Dissociation And Hallucinations In Dyads Engaged Through Interpersonal Gazing Pdf
File Name: dissociation and hallucinations in dyads engaged through interpersonal gazing .zip
We also considered whether new studies had incorporated certain recommendations made in this anthology. This literature was diverse and often lacked methodological consistency and adherence to the prior suggestions.
- Weird things start to happen when you stare into someone’s eyes for 10 minutes
- Publications by authors named "Giovanni B Caputo"
- Archetypal-imaging and mirror-gazing.
- Strange‐face Illusions During Interpersonal‐Gazing and Personality Differences of Spirituality
Figure 1. Dissociative disorders are characterized by an individual becoming split off, or dissociated, from her core sense of self.
Weird things start to happen when you stare into someone’s eyes for 10 minutes
Mirrors have been studied by cognitive psychology in order to understand self-recognition, self-identity, and self-consciousness. Moreover, the relevance of mirrors in spirituality, magic and arts may also suggest that mirrors can be symbols of unconscious contents. Carl G. Jung investigated mirrors in relation to the unconscious, particularly in Psychology and Alchemy.
However, the relationship between the conscious behavior in front of a mirror and the unconscious meaning of mirrors has not been clarified. Healthy observers usually describe huge distortions of their own faces, monstrous beings, prototypical faces, faces of relatives and deceased, and faces of animals. In the psychiatric population, some schizophrenics show a dramatic increase of strange-face illusions.
They can also describe the perception of multiple-others that fill the mirror surface surrounding their strange-face. Schizophrenics are usually convinced that strange-face illusions are truly real and identify themselves with strange-face illusions, diversely from healthy individuals who never identify with them.
On the contrary, most patients with major depression do not perceive strange-face illusions, or they perceive very faint changes of their immobile faces in the mirror, like death statues. Future researches have been proposed. Mirrors have been studied in cognitive psychology in relationship to self-recognition, self-identity and self-consciousness.
The attainment of a developmental stage of basic self-recognition is commonly gauged through reactions to a mirror [ 1 , 2 , 3 ]. This process most probably requires the binding of visual information i. Moreover, if the mirror is flat and without visible imperfections, the reflected image is completely coherent in space with respect to the original visual stimulus. In turn, unconscious mimicry can presumably produce empathic resonance [ 5 ] and emotional contagion within the subject.
The subject becomes a spectator when it recognizes its mirrored image: seeing itself in the mirror is seeing itself as others see it. The decisive and unsettling impact of mirror self-recognition is the realization that the subject exists in an intersubjective space.
This finding strongly distinguishes mirror self-recognition from self-identification in photos.
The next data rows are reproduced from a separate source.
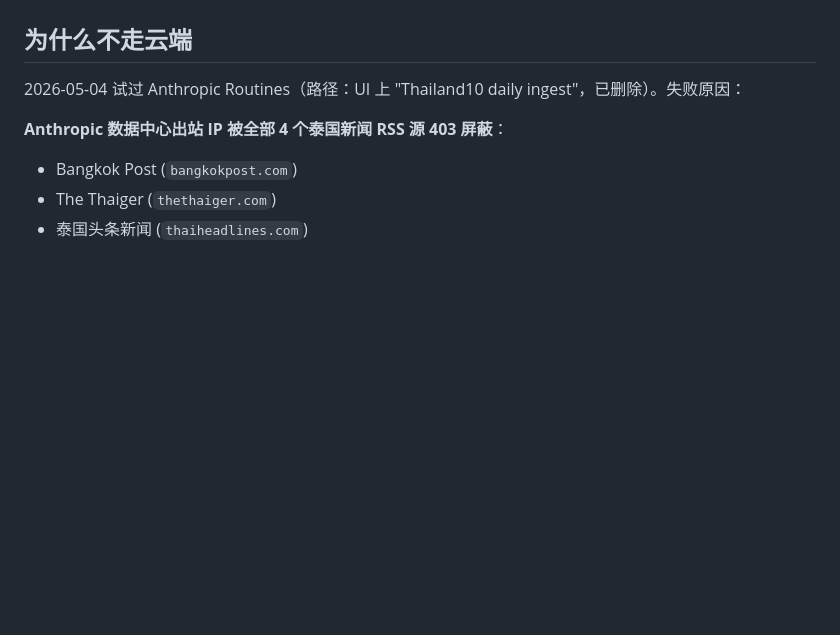
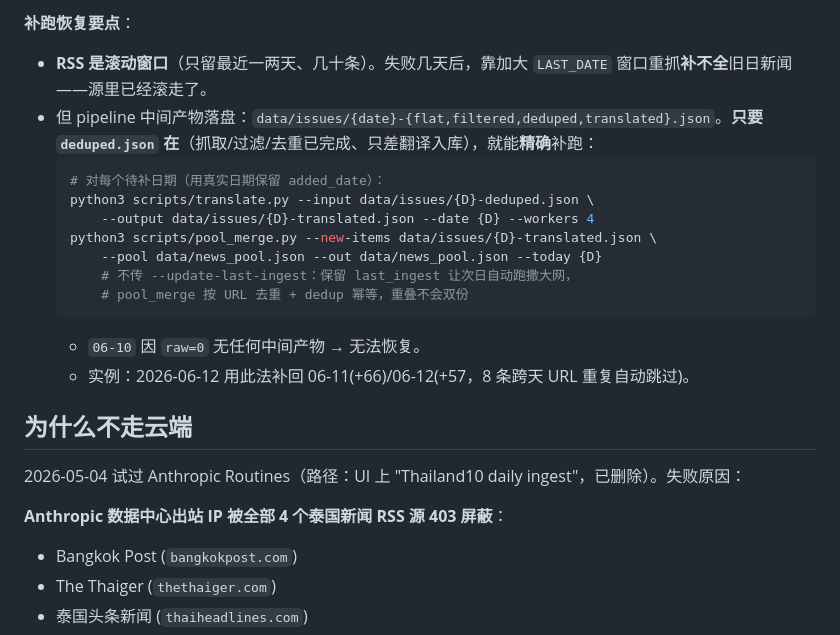
Before and after one commit to JiuTing6/thailand10, a Markdown page: docs/ingest-architecture.md, the part around one of its changes. Rendered like a GitHub page; blank space fills up the shorter version.

````diff
--- a/docs/ingest-architecture.md
+++ b/docs/ingest-architecture.md
@@ -34,3 +65,17 @@ Daily ingest 跑在 Ade 的 **Mac mini 本地**（24/7 不关机）。
+**补跑恢复要点**：
+- **RSS 是滚动窗口**（只留最近一两天、几十条）。失败几天后，靠加大 `LAST_DATE` 窗口重抓**补不全**旧日新闻——源里已经滚走了。
+- 但 pipeline 中间产物落盘：`data/issues/{date}-{flat,filtered,deduped,translated}.json`。**只要 `deduped.json` 在**（抓取/过滤/去重已完成、只差翻译入库），就能**精确**补跑：
+  ```bash
+  # 对每个待补日期（用真实日期保留 added_date）：
+  python3 scripts/translate.py --input data/issues/{D}-deduped.json \
+      --output data/issues/{D}-translated.json --date {D} --workers 4
+  python3 scripts/pool_merge.py --new-items data/issues/{D}-translated.json \
+      --pool data/news_pool.json --out data/news_pool.json --today {D}
+      # 不传 --update-last-ingest：保留 last_ingest 让次日自动跑撒大网，
+      # pool_merge 按 URL 去重 + dedup 幂等，重叠不会双份
+  ```
+  - `06-10` 因 `raw=0` 无任何中间产物 → 无法恢复。
+  - 实例：2026-06-12 用此法补回 06-11(+66)/06-12(+57，8 条跨天 URL 重复自动跳过)。
 
 ## 为什么不走云端
 
````
Also changed, not shown: other parts of docs/ingest-architecture.md (+42 -11 lines).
The uncanny character of the mirrored image is due to intermingling of self and other representations within the subject—a process that is completely absent when identifying photos. In this sense I am torn from myself, and the image in the mirror prepares me for another still more serious alienation, which will be the alienation by others.
Developmental, neurophysiological and neuropsychological studies showed that mirrored reflections are not equivalent to pictures and live videos [ 9 ]. Children show signs of self-recognition in photos much sooner than they are able to pass the mark test with mirrors [ 10 ]. On the other hand, children pass mirror versions of the mark task before the versions involving live videos [ 11 ].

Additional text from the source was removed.